A data publication takes data that has been used for research and expands on the ‘why, when and how’ of its collection and processing, leaving an account of the analysis and conclusions to a conventional article. A data publication should include metadata describing the data in detail such as who created the data, the description of the type of data, the versioning of the data, and most importantly where the data can be accessed (if it can be accessed at all). The main purpose of a data publication is to provide adequate information about the data so that it can be reused by another researcher in the future, as well as provide a way to attribute data to its respective creator. Knowing who creates data provides an added layer of transparency, as researchers will have to be held accountable for how they collect and present their data. Ideally, a data publication would be linked with its associated journal article to provide more information about the research.
Nature Publishing Group – Scientific Data
Scientific Data is the first of its kind in that it is an open access, online-only publication that is specifically designed to describe scientific data sets. Because the description of scientific data can be a complicated and exhaustive, this publication does an excellent job of addressing all of the questions that need to be asked of researchers before they even think of submitting their data. Scientific Data just came out with their criteria for publication today, and the questions they ask are exactly what is needed to ensure that the data publication will be able to be reused through appropriate description.
Then comes the next great component – the metadata. Scientific Data uses a ‘Data Descriptor’ model that requires narrative content about a data set such as the more traditional descriptors librarians are familiar with such as Title, Abstract and Methodology. What is excellent about the Data Descriptor model is that it also requires structured content about the data. This structured content uses the an ‘Investigation’, ‘Study’ and ‘Assay’ (ISA) open source metadata format to describe aspects of the data in detail. These major categories are apparently designed to be ‘generic and extensible’, and serve to address all scientific data types and technologies. You can check ISA out HERE.

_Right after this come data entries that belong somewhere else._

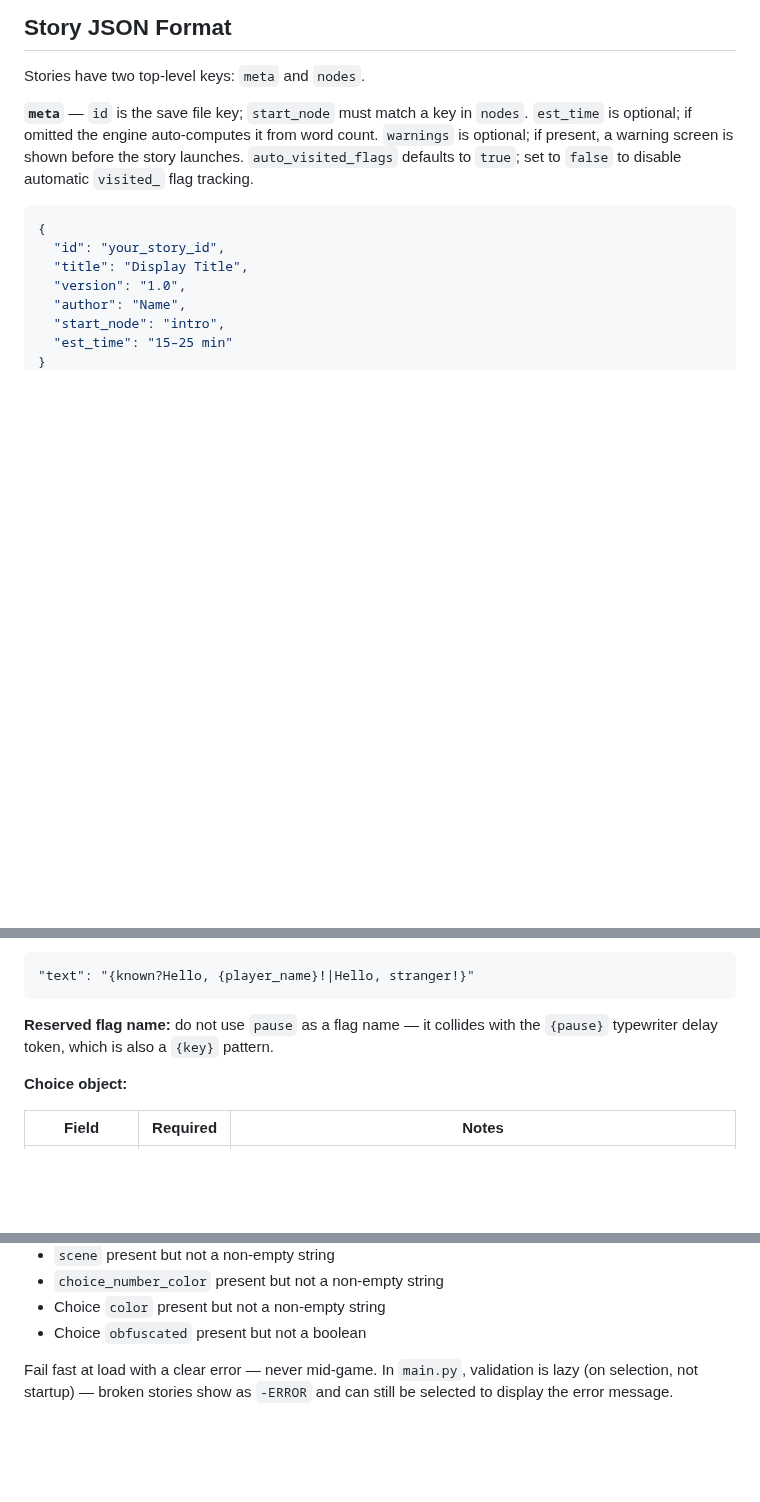
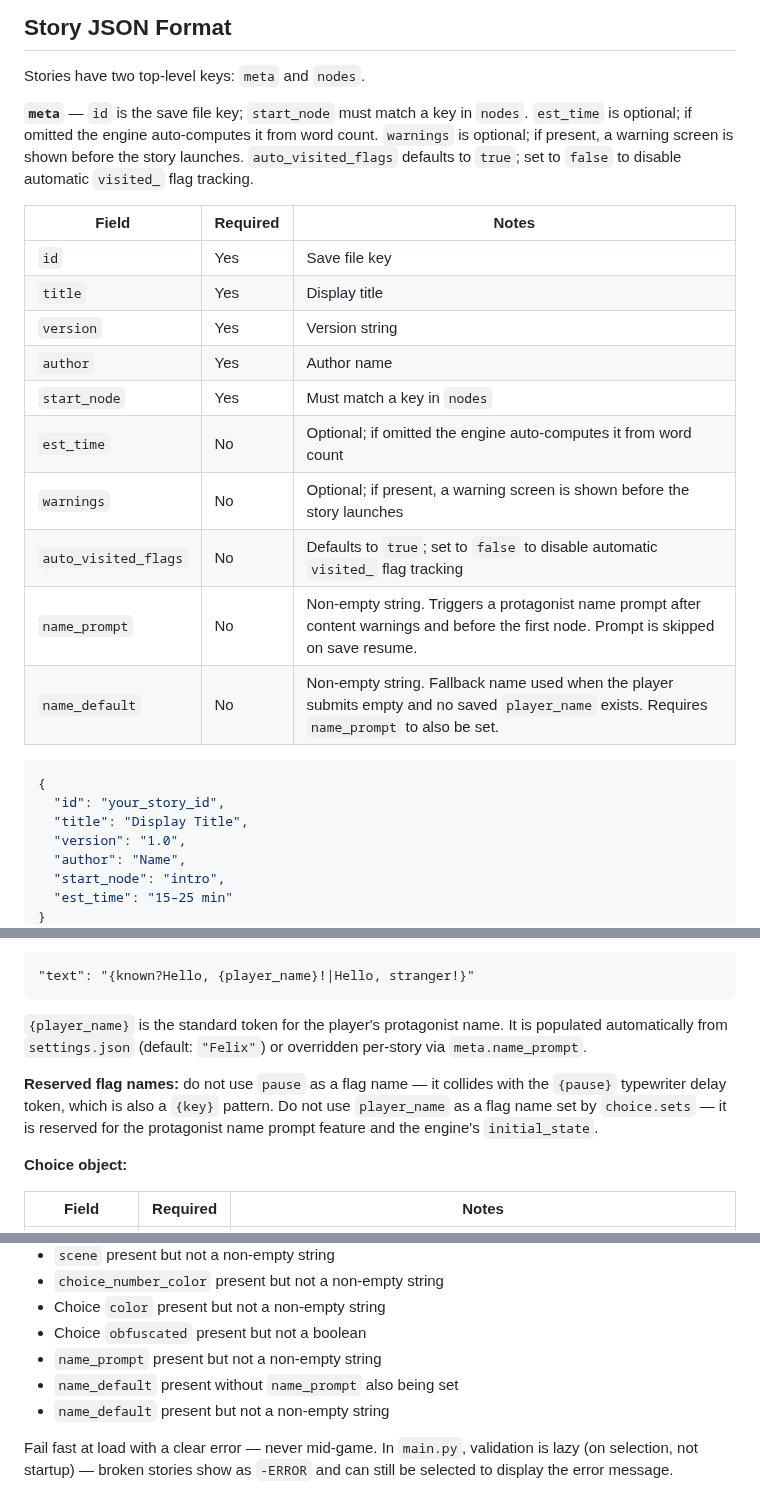
Before and after one commit to julianhernandezdev/ChoicesMatter, a Markdown page: CLAUDE.md, 3 parts joined by grey strips. GitHub-like rendering; blank space fills up the shorter version.

Commit message:
docs(claude): document protagonist name prompt feature

````diff
--- a/CLAUDE.md
+++ b/CLAUDE.md
@@ -63,6 +63,19 @@ main.py
 Stories have two top-level keys: `meta` and `nodes`.
 
 **`meta`** — `id` is the save file key; `start_node` must match a key in `nodes`. `est_time` is optional; if omitted the engine auto-computes it from word count. `warnings` is optional; if present, a warning screen is shown before the story launches. `auto_visited_flags` defaults to `true`; set to `false` to disable automatic `visited_` flag tracking.
+
+| Field | Required | Notes |
+|---|---|---|
+| `id` | Yes | Save file key |
+| `title` | Yes | Display title |
+| `version` | Yes | Version string |
+| `author` | Yes | Author name |
+| `start_node` | Yes | Must match a key in `nodes` |
+| `est_time` | No | Optional; if omitted the engine auto-computes it from word count |
+| `warnings` | No | Optional; if present, a warning screen is shown before the story launches |
+| `auto_visited_flags` | No | Defaults to `true`; set to `false` to disable automatic `visited_` flag tracking |
+| `name_prompt` | No | Non-empty string. Triggers a protagonist name prompt after content warnings and before the first node. Prompt is skipped on save resume. |
+| `name_default` | No | Non-empty string. Fallback name used when the player submits empty and no saved `player_name` exists. Requires `name_prompt` to also be set. |
 
 ```json
 {
@@ -138,7 +151,9 @@ Substitution runs **before** conditional inline resolution. This means a substit
 "text": "{known?Hello, {player_name}!|Hello, stranger!}"
 ```
 
-**Reserved flag name:** do not use `pause` as a flag name — it collides with the `{pause}` typewriter delay token, which is also a `{key}` pattern.
+`{player_name}` is the standard token for the player's protagonist name. It is populated automatically from `settings.json` (default: `"Felix"`) or overridden per-story via `meta.name_prompt`.
+
+**Reserved flag names:** do not use `pause` as a flag name — it collides with the `{pause}` typewriter delay token, which is also a `{key}` pattern. Do not use `player_name` as a flag name set by `choice.sets` — it is reserved for the protagonist name prompt feature and the engine's `initial_state`.
 
 **Choice object:**
 
@@ -218,6 +233,9 @@ Flags accumulate within a run and are persisted in the save file. `_reset()` cle
 - `choice_number_color` present but not a non-empty string
 - Choice `color` present but not a non-empty string
 - Choice `obfuscated` present but not a boolean
+- `name_prompt` present but not a non-empty string
+- `name_default` present without `name_prompt` also being set
+- `name_default` present but not a non-empty string
 
 Fail fast at load with a clear error — never mid-game. In `main.py`, validation is lazy (on selection, not startup) — broken stories show as `-ERROR` and can still be selected to display the error message.
 
````
Also changed, not shown: other parts of CLAUDE.md (+1 -1 lines).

Overall I think that Scientific Data is the beginning of a new trend in publishing where major journals will begin to publish data publications more frequently on top of traditional research articles. This publication is the first step towards making research data available, reusable and transparent within the scientific research community.
F1000Research – Making Data Inclusion a Requirement
F1000Research is an excellent new open science journal that has caught my attention for its foray into systematic reviews and meta analyses and for its recent ‘grace period’ to encourage researchers to submit their negative results for publication. I think that this publication that medical librarians should be aware of, and potentially encourage researchers to submit to should they be looking for a more frugal option. What really impresses me with F1000Research though, is their commitment to ensuring that data associated with research articles is made readily available.
Currently, F1000Research reviews data that is submitted in conjunction with an article, and then offers to deposit the data on the authors behalf in an appropriate data repository. The journal is open to placing in data in any repository, but they work mainly with figshare - a popular platform for sharing data. Together figshare and F1000Research have created a ‘data widget’ that allows figshare to link data files with its associated article in F1000Research – which is excellent! There was a recent blog post written about this widget here that can give it the attention it deserves: http://blog.f1000research.com/2013/05/23/new-f1000research-figshare-portal-and-widget-design/). F1000Research is also apparently working on a similar project with Dryad. I think that moving forward we will see more efforts from journals like F1000Research to seamlessly connect their publications with associated data. This is a crucial component to publishing data as the journal article provides the context in terms of how the data was used.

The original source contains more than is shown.